EXERCISE> Each line with the string "type" is to be copied from the records below.

DATA>
********

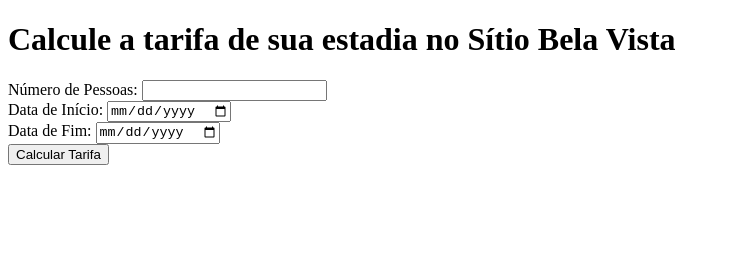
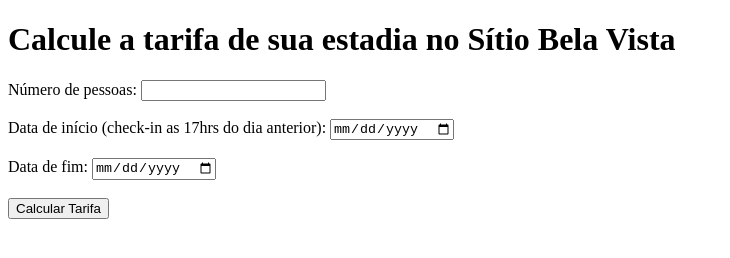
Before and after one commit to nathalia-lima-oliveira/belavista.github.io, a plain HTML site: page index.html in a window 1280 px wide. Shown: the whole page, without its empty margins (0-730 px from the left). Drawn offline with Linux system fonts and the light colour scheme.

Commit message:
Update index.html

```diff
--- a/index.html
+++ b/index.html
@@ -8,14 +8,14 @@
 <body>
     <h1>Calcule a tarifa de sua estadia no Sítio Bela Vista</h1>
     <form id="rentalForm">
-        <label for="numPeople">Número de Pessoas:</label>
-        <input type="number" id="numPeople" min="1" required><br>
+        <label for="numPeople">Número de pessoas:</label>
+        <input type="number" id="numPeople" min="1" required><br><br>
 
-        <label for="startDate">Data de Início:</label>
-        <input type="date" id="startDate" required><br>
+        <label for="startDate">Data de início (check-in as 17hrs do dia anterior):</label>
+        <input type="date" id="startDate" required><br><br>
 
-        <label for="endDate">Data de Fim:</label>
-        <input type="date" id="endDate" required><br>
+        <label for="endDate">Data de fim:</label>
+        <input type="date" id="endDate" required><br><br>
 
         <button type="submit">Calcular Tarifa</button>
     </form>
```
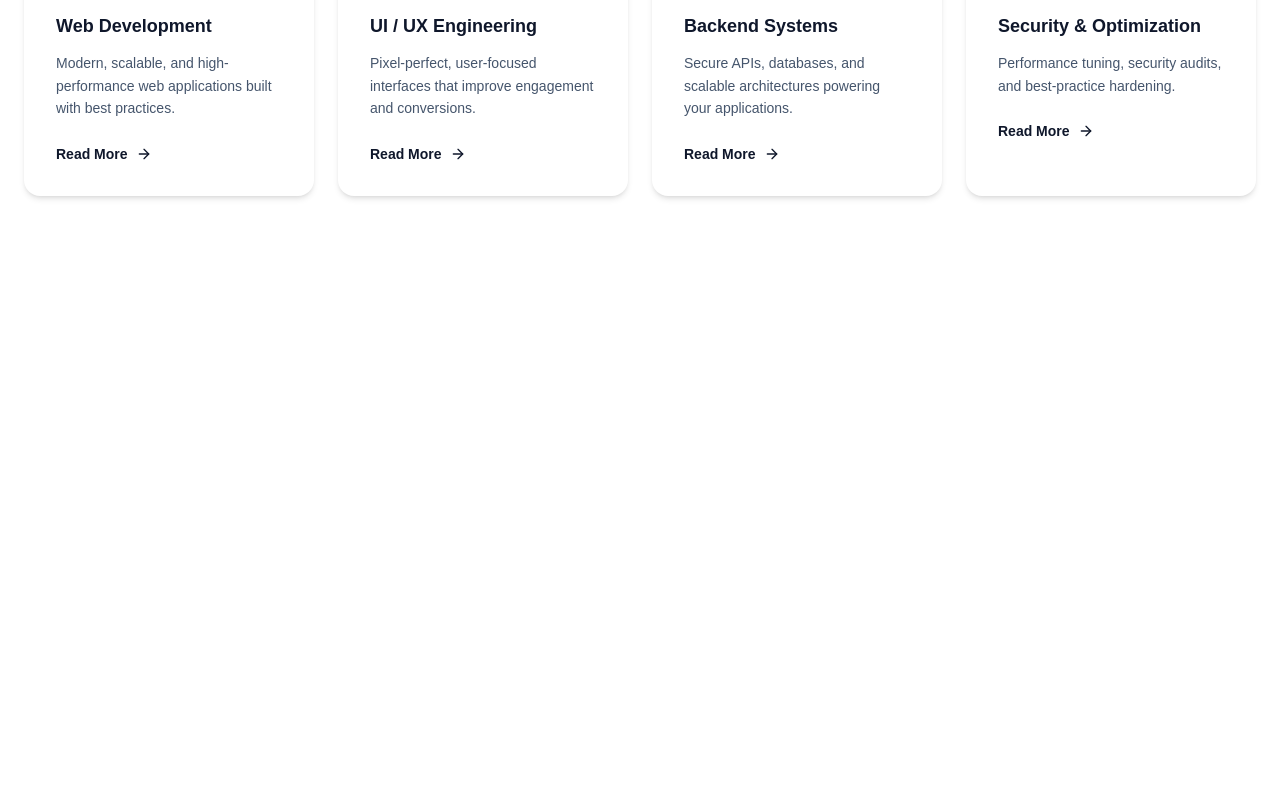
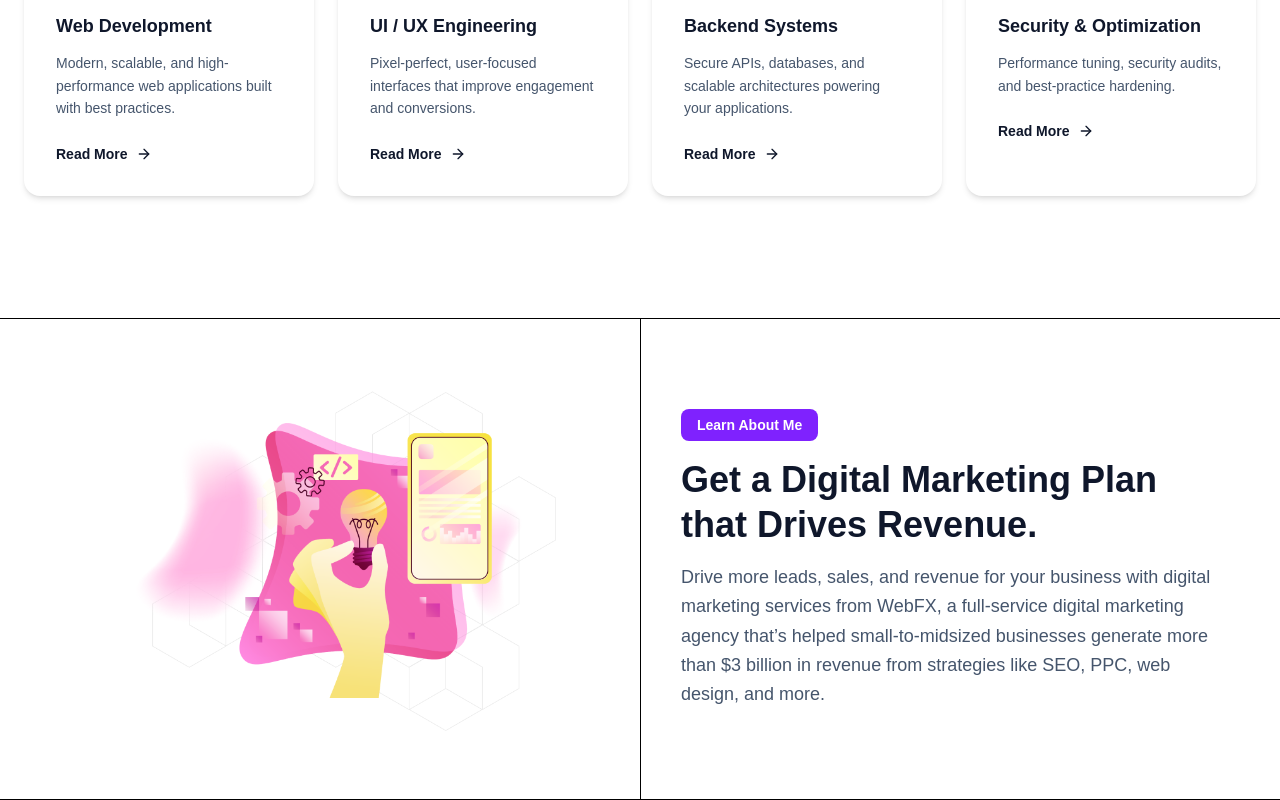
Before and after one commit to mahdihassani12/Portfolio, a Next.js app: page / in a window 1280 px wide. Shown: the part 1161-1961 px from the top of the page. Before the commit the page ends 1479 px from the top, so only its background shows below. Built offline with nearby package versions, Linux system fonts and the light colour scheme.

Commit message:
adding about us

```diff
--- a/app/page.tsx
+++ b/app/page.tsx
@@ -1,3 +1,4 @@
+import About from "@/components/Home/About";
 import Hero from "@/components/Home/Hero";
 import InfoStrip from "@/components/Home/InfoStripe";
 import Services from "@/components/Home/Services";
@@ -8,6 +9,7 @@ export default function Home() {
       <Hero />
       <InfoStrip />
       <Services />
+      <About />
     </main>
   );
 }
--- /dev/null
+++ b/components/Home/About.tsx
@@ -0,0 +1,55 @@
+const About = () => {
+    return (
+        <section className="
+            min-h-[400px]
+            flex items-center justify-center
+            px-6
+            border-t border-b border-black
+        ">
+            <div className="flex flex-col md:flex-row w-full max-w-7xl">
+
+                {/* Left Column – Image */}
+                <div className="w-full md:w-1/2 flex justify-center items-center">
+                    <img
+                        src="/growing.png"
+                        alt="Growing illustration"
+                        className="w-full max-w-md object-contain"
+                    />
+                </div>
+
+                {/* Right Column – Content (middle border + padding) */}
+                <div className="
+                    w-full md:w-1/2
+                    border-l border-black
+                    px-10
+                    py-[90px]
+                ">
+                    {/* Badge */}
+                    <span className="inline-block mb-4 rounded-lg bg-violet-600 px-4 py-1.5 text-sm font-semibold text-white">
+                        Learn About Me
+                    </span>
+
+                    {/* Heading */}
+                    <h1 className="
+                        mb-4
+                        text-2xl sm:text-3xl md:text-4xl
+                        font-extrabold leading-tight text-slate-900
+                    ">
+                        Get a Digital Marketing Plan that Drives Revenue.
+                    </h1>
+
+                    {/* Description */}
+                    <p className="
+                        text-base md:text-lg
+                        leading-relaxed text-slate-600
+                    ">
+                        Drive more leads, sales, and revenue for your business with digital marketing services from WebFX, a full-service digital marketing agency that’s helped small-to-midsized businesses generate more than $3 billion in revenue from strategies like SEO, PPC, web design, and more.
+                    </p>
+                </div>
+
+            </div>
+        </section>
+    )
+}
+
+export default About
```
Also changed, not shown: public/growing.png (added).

********

ANSWER BOX>
-        <input type="number" id="numPeople" min="1" required><br>
+        <input type="number" id="numPeople" min="1" required><br><br>
-        <input type="date" id="startDate" required><br>
+        <input type="date" id="startDate" required><br><br>
-        <input type="date" id="endDate" required><br>
+        <input type="date" id="endDate" required><br><br>
         <button type="submit">Calcular Tarifa</button>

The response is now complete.